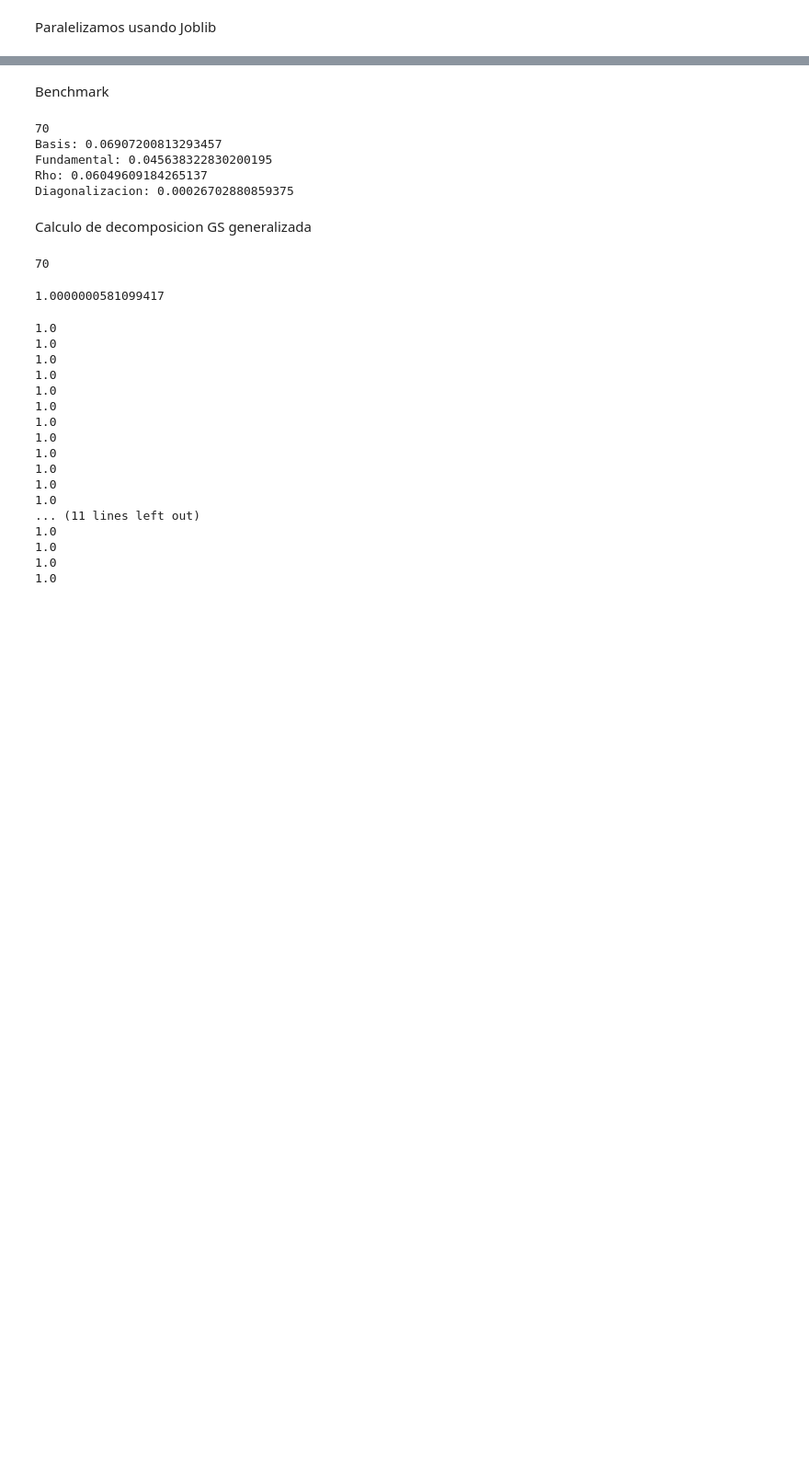
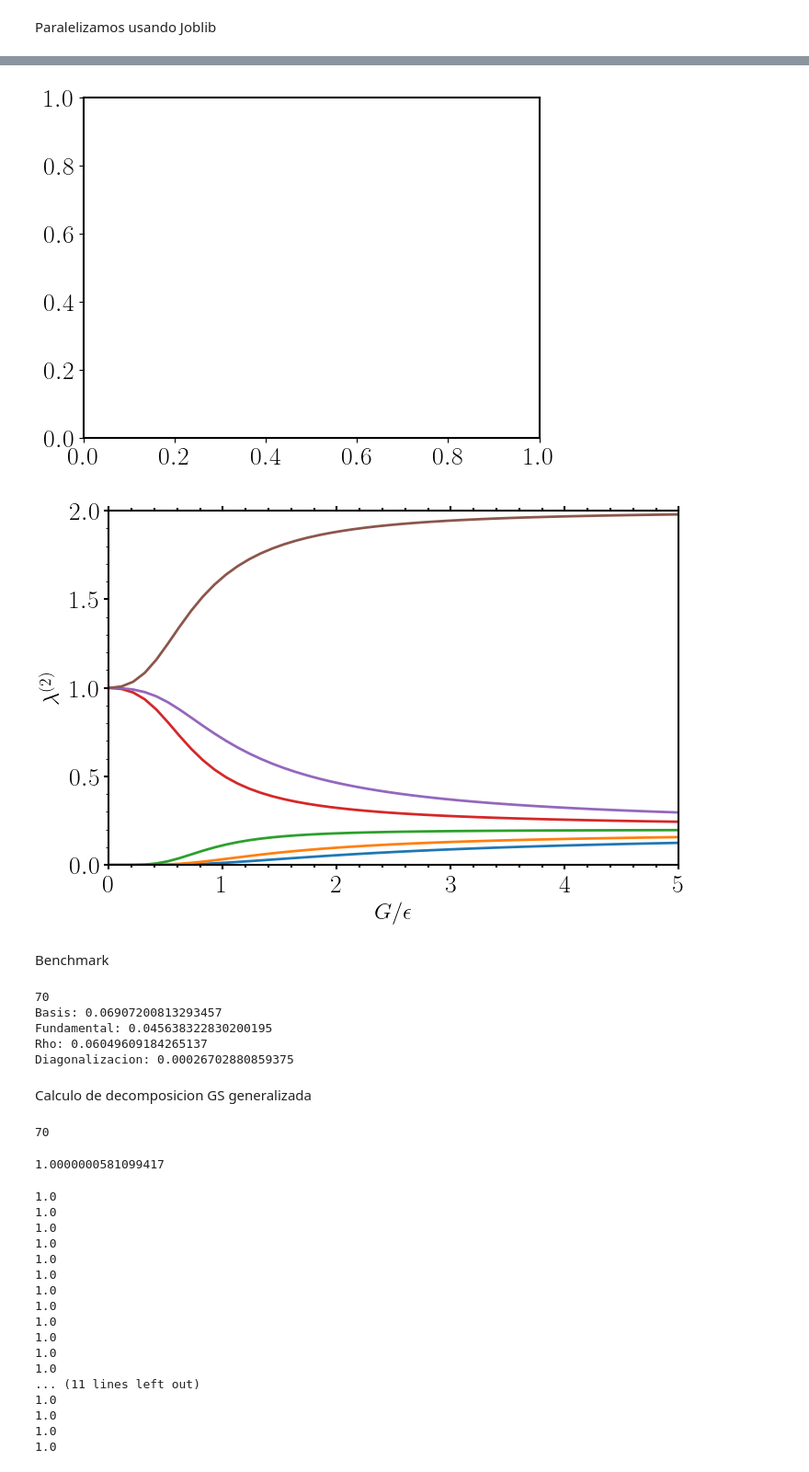
Before and after one commit to aguschanchu/Bosonic.py, a Jupyter notebook: main.py.ipynb, the cells around one changed output, grey strips where cells are left out. Shown at 92% size. Drawn from its saved outputs; the diff is of its cells as text; code cells hidden in the pictures; blank space fills up the shorter version.

Commit message:
RC Plots

```diff
--- a/main.py.ipynb
+++ b/main.py.ipynb
@@ -556,7 +556,7 @@ if np.linalg.norm(res) != 0:
 # %% [markdown]
 Construimos el espacio para n particulas en d estados. El hamiltoniano de pairing posee energias equiespaciadas con degeneración doble (asociada a cada estado y su inverso temporal), así como un término de interacción. Por tal motivo, crearemos un espacio con d = 2d.
 # %%
-m = 4
+m = 6
 d = m
 # Creo las bases para no tener que recrearlas luego
 basis = fixed_basis(m, 2*d)
@@ -641,7 +632,7 @@ def solve(h, m, last_step = None):
 # %%
 from numba import njit, prange
 import time
-m = 4
+m = 6
 d = m
 tinit = time.time()
 # Creo las bases para no tener que recrearlas luego
@@ -673,9 +664,9 @@ def compute_g(g):
     fund = solve(h, m)
     #print('rho')
     #Toda la matriz
-    rho = rho_m(basis, m, fund, m_basis, nm_basis).todense()
+    #rho = rho_m(basis, m, fund, m_basis, nm_basis)
     #Solo el bloque kkbar
-    #rho = rho_2_kkbar(basis, fund, ml_basis, mll_basis, t_basis).todense()
+    rho = rho_2_kkbar(basis, fund, ml_basis, mll_basis, t_basis)
     #Rho1
     #rho = rho_1(basis, fund).todense()
     r = np.sort(linalg_d.eigvals(rho).real)
@@ -750,3 +724,52 @@ plt.show()
+# %%
+# Ploteamos
+rho_range = dict(rho_range)
+rho_range = dict(sorted(rho_range.items()))
+x_axis = list(g_range)
+values = list(rho_range.items())
+size = len(values[0][1])
+num = 50
+import matplotlib.pyplot as plt
+import numpy as np
+
+
+# Plot using matplotlib
+# Use LaTeX to format all text
+
+plt.rcParams['text.usetex'] = True
+plt.rcParams['axes.labelsize'] = 30
+plt.rcParams['xtick.labelsize'] = 20
+plt.rcParams['ytick.labelsize'] = 20
+plt.rcParams['legend.fontsize'] = 20
+plt.rcParams['axes.linewidth'] = 1.5
+
+plt.cla()
+plt.figure(figsize=(8, 5))
+#%matplotlib qt
+for k in range(1,size):
+    plt.plot(x_axis, [values[j][1][k] for j in range(0,num)], linewidth=2)
+
+plt.xlabel(r'$G/\epsilon$', fontsize=18)
+plt.ylabel(r'$\lambda^{(2)}$', fontsize=18)
+plt.xlim(0, 5)  # Set x-axis limits from 0 to 6
+plt.ylim(0, 2)  # Set y-axis limits from 5 to 12
+
+
+
+plt.tick_params(axis='x', which='both', bottom=True, top=True, labelbottom=True)
+
+# Enable minor ticks on the x-axis
+plt.minorticks_on()
+
+# Customize the appearance of minor ticks on the x-axis
+plt.tick_params(axis='x', which='minor', width=1.5)
+plt.tick_params(axis='x', which='major', width=1.5)
+plt.tick_params(axis='y', which='major', width=1.5)
+
+plt.show()
+# %% [output]
+[figure, added]
+[figure, added]
 # %% [markdown]
 Benchmark
 # %%
```
Also changed, not shown: parts of 5 cells of this notebook, 3 other files.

━━━━

WORK ITEM
Tally every line in the listing that holds "which" and answer with the total only.

ANSWER TO THE EXERCISE
4